to cover the whole gamut. However, some
evergreens have long, more or less flexible
needles. These are mainly the pines (Pinus spp.)
Others, including some pines, but more often
spruces (Picea spp.) and firs (Abies spp.) have
shorter, stiffer, and sometimes sharper, needles.
Blue Spruce (Picea pungens) can draw blood if
you grab it too firmly. Here, as with the various
thorny plants, the tactile can be a liability.
The bark of trees can be profoundly interesting.
Trees are sometimes called the structural units of
the ecosystem or garden. As such they provide a
feeling of solidity and should be a major focus of
The various textures of bark are endlessly
fascinating. The white pines generally have
smooth bark when young but blocky and platy
near the base of older trees. The oaks usually
have deeply ridged and furrowed bark. Some
ashes (Fraxinus spp.) have an almost diamond
shaped pattern as does Norway Maple (Acer
Beech (Fagus spp.) is smooth. So is young Red
Maple (Acer rubrum). Some bark is shreddy like
the Hop Hornbeam (Ostrya virginiana) and
Northern White-cedar or Arborvitae (Thuja
canadensis). Some is smooth and fluted like
American Hornbeam (Carpinus caroliniana).
Much birch (Betula spp.) is smooth with horizontal

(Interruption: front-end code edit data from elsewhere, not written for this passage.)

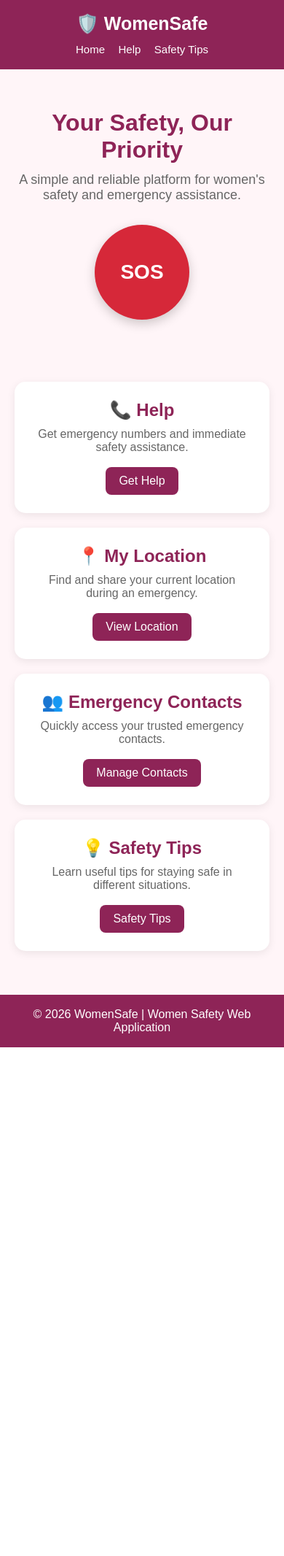
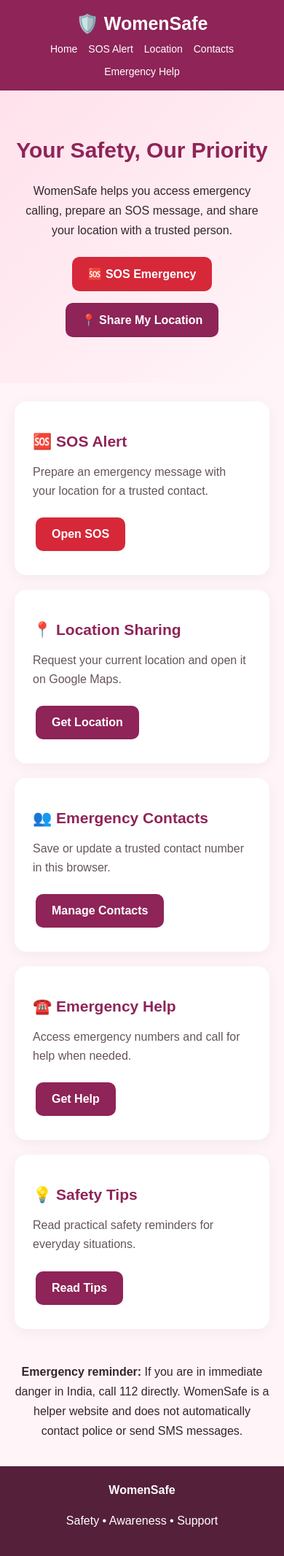
Before and after one commit to gayatri08-wq/Women_Safety_Website, a Flask app: page / in a window 390 px wide. Shown: the whole page at 73% size. Before the commit the page ends 1435 px from the top, so only its background shows below. Run offline with Flask 3, Linux system fonts and the light colour scheme.

Commit message:
Revamp WomenSafe homepage with new features
Updated the layout and design of the WomenSafe homepage, including new sections for SOS alerts, location sharing, and emergency contacts. Improved responsiveness and accessibility features.

```diff
--- a/templates/index.html
+++ b/templates/index.html
@@ -2,228 +2,151 @@
 <html lang="en">
 <head>
   <meta charset="UTF-8">
-    <meta name="viewport" content="width=device-width, initial-scale=1.0">
-
-    <title>WomenSafe - Women Safety</title>
+  <meta name="viewport" content="width=device-width, initial-scale=1">
+  <meta name="theme-color" content="#8e2457">
+  <title>WomenSafe | Women's Safety</title>
 
   <style>
-        * {
+    * { box-sizing: border-box; }
+    body {
       margin: 0;
-            padding: 0;
-            box-sizing: border-box;
       font-family: Arial, sans-serif;
+      background: #fff5f8;
+      color: #33252c;
     }
-
-        body {
-            background: #fff5f8;
-            color: #333;
-        }
-
     header {
       background: #8e2457;
       color: white;
-            padding: 18px 30px;
+      padding: 18px 6%;
       display: flex;
       justify-content: space-between;
       align-items: center;
+      flex-wrap: wrap;
+      gap: 12px;
     }
-
-        .logo {
-            font-size: 25px;
-            font-weight: bold;
-        }
-
-        nav a {
-            color: white;
-            text-decoration: none;
-            margin-left: 20px;
-            font-size: 15px;
-        }
-
+    .logo { font-size: 25px; font-weight: bold; }
+    nav { display: flex; flex-wrap: wrap; gap: 15px; }
+    nav a { color: white; text-decoration: none; font-size: 14px; }
     .hero {
       text-align: center;
-            padding: 55px 20px 35px;
+      padding: 65px 20px 55px;
+      background: linear-gradient(135deg, #ffe1ec, #fff5f8);
     }
-
-        .hero h1 {
-            color: #8e2457;
-            font-size: 40px;
-            margin-bottom: 12px;
+    .hero h1 { color: #8e2457; font-size: clamp(30px, 5vw, 46px); }
+    .hero p { max-width: 650px; margin: 15px auto; line-height: 1.7; }
+    .button {
+      display: inline-block;
+      text-decoration: none;
+      text-align: center;
+      padding: 14px 22px;
+      border-radius: 10px;
+      font-weight: bold;
+      margin: 8px 4px;
     }
-
-        .hero p {
-            font-size: 18px;
-            color: #666;
-            margin-bottom: 30px;
-        }
-
-        .sos {
-            display: inline-block;
-            background: #d62839;
-            color: white;
-            text-decoration: none;
-            width: 130px;
-            height: 130px;
-            border-radius: 50%;
-            display: flex;
-            align-items: center;
-            justify-content: center;
+    .sos { background: #d62839; color: white; }
+    .primary { background: #8e2457; color: white; }
+    .cards {
+      max-width: 1100px;
+      padding: 25px 20px 45px;
       margin: auto;
-            font-size: 28px;
-            font-weight: bold;
-            box-shadow: 0 5px 15px rgba(0,0,0,0.2);
-        }
-
-        .sos:hover {
-            transform: scale(1.05);
-        }
-
-        .features {
-            max-width: 1000px;
-            margin: 30px auto;
-            padding: 20px;
       display: grid;
       grid-template-columns: repeat(auto-fit, minmax(220px, 1fr));
       gap: 20px;
     }
-
     .card {
       background: white;
       padding: 25px;
-            border-radius: 15px;
+      border-radius: 16px;
+      box-shadow: 0 4px 18px #0000000d;
+    }
+    .card h2 { color: #8e2457; font-size: 21px; }
+    .card p { line-height: 1.6; color: #65545d; }
+    .card a { display: inline-block; margin-top: 8px; }
+    .notice {
+      margin: 0 auto 35px;
+      max-width: 900px;
+      padding: 0 20px;
       text-align: center;
-            box-shadow: 0 3px 12px rgba(0,0,0,0.08);
+      line-height: 1.7;
     }
-
-        .card h2 {
-            color: #8e2457;
-            margin-bottom: 10px;
-        }
-
-        .card p {
-            color: #666;
-            margin-bottom: 18px;
-        }
-
-        .btn {
-            display: inline-block;
-            background: #8e2457;
-            color: white;
-            padding: 10px 18px;
-            border-radius: 8px;
-            text-decoration: none;
-        }
-
-        .btn:hover {
-            background: #701b44;
-        }
-
     footer {
-            margin-top: 40px;
-            background: #8e2457;
+      background: #552039;
       color: white;
       text-align: center;
-            padding: 18px;
+      padding: 20px;
+      line-height: 1.6;
     }
-
     @media (max-width: 600px) {
-            header {
-                flex-direction: column;
-                gap: 12px;
-            }
-
-            nav a {
-                margin: 0 7px;
-            }
-
-            .hero h1 {
-                font-size: 32px;
-            }
+      header { justify-content: center; text-align: center; }
+      nav { justify-content: center; }
+      .hero { padding-top: 40px; }
     }
   </style>
 </head>
 
 <body>
-
   <header>
     <div class="logo">🛡️ WomenSafe</div>
-
-    <nav>
+    <nav aria-label="Main navigation">
       <a href="/">Home</a>
-        <a href="/help">Help</a>
-        <a href="/safety-tips">Safety Tips</a>
+      <a href="/sos">SOS Alert</a>
+      <a href="/location">Location</a>
+      <a href="/contacts">Contacts</a>
+      <a href="/help">Emergency Help</a>
     </nav>
   </header>
 
   <section class="hero">
-
     <h1>Your Safety, Our Priority</h1>
-
     <p>
-        A simple and reliable platform for women's safety and emergency assistance.
+      WomenSafe helps you access emergency calling, prepare an SOS message,
+      and share your location with a trusted person.
     </p>
-
-    <a href="/sos" class="sos">
-        SOS
-    </a>
-
+    <a class="button sos" href="/sos">🆘 SOS Emergency</a>
+    <a class="button primary" href="/location">📍 Share My Location</a>
   </section>
 
-<section class="features">
+  <section class="cards">
+    <article class="card">
+      <h2>🆘 SOS Alert</h2>
+      <p>Prepare an emergency message with your location for a trusted contact.</p>
+      <a class="button sos" href="/sos">Open SOS</a>
+    </article>
 
-    <div class="card">
-        <h2>📞 Help</h2>
+    <article class="card">
+      <h2>📍 Location Sharing</h2>
+      <p>Request your current location and open it on Google Maps.</p>
+      <a class="button primary" href="/location">Get Location</a>
+    </article>
 
-        <p>
-            Get emergency numbers and immediate safety assistance.
-        </p>
+    <article class="card">
+      <h2>👥 Emergency Contacts</h2>
+      <p>Save or update a trusted contact number in this browser.</p>
+      <a class="button primary" href="/contacts">Manage Contacts</a>
+    </article>
 
-        <a href="/help" class="btn">
-            Get Help
-        </a>
+    <article class="card">
+      <h2>☎️ Emergency Help</h2>
+      <p>Access emergency numbers and call for help when needed.</p>
+      <a class="button primary" href="/help">Get Help</a>
+    </article>
+
+    <article class="card">
+      <h2>💡 Safety Tips</h2>
+      <p>Read practical safety reminders for everyday situations.</p>
+      <a class="button primary" href="/safety-tips">Read Tips</a>
+    </article>
+  </section>
+
+  <div class="notice">
+    <strong>Emergency reminder:</strong> If you are in immediate danger in
+    India, call 112 directly. WomenSafe is a helper website and does not
+    automatically contact police or send SMS messages.
   </div>
 
-    <div class="card">
-        <h2>📍 My Location</h2>
-
-        <p>
-            Find and share your current location during an emergency.
-        </p>
-
-        <a href="/location" class="btn">
-            View Location
-        </a>
-    </div>
-
-    <div class="card">
-        <h2>👥 Emergency Contacts</h2>
-
-        <p>
-            Quickly access your trusted emergency contacts.
-        </p>
-
-        <a href="/contacts" class="btn">
-            Manage Contacts
-        </a>
-    </div>
-
-    <div class="card">
-        <h2>💡 Safety Tips</h2>
-
-        <p>
-            Learn useful tips for staying safe in different situations.
-        </p>
-
-        <a href="/safety-tips" class="btn">
-            Safety Tips
-        </a>
-    </div>
-
-</section>
-
   <footer>
-    © 2026 WomenSafe | Women Safety Web Application
+    <strong>WomenSafe</strong>
+    <p>Safety • Awareness • Support</p>
   </footer>
-
 </body>
 </html>
```
Lines whose indentation alone changed are shown as unchanged.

peels, but several species are not like that. Betula
papyrifera, Canoe or Paper Birch and Yellow Birch
(B. alleghaniensis) shred, but Gray Birch (B.
populifolia) and most of the European species do
so much less, though they are still smooth and
In short, the bark of any tree trunk will provide
interesting tactile sensations as well as a feeling
of stability and permanence. Take your pick.
SELECTION AND CARE
Unless you have the services of a gardener or are
an enthusiast yourself, pick minimum
maintenance plants. For myself, I like to plant
them and then appreciate them. For intensive
care, talk to somebody else. But everybody is
Different seasons produce different effects. Try
to plan for the times when you will be in the
garden -- or when wildlife you have invited will.
Birds need a year-round food source because
some remain in even the harshest winters. The
only fragrance you will get in winter is from up-
close contact with such trees as firs, but plan for
changing scents for the spring through fall.
And have fun. There is a lot more to gardening
than meets the eye.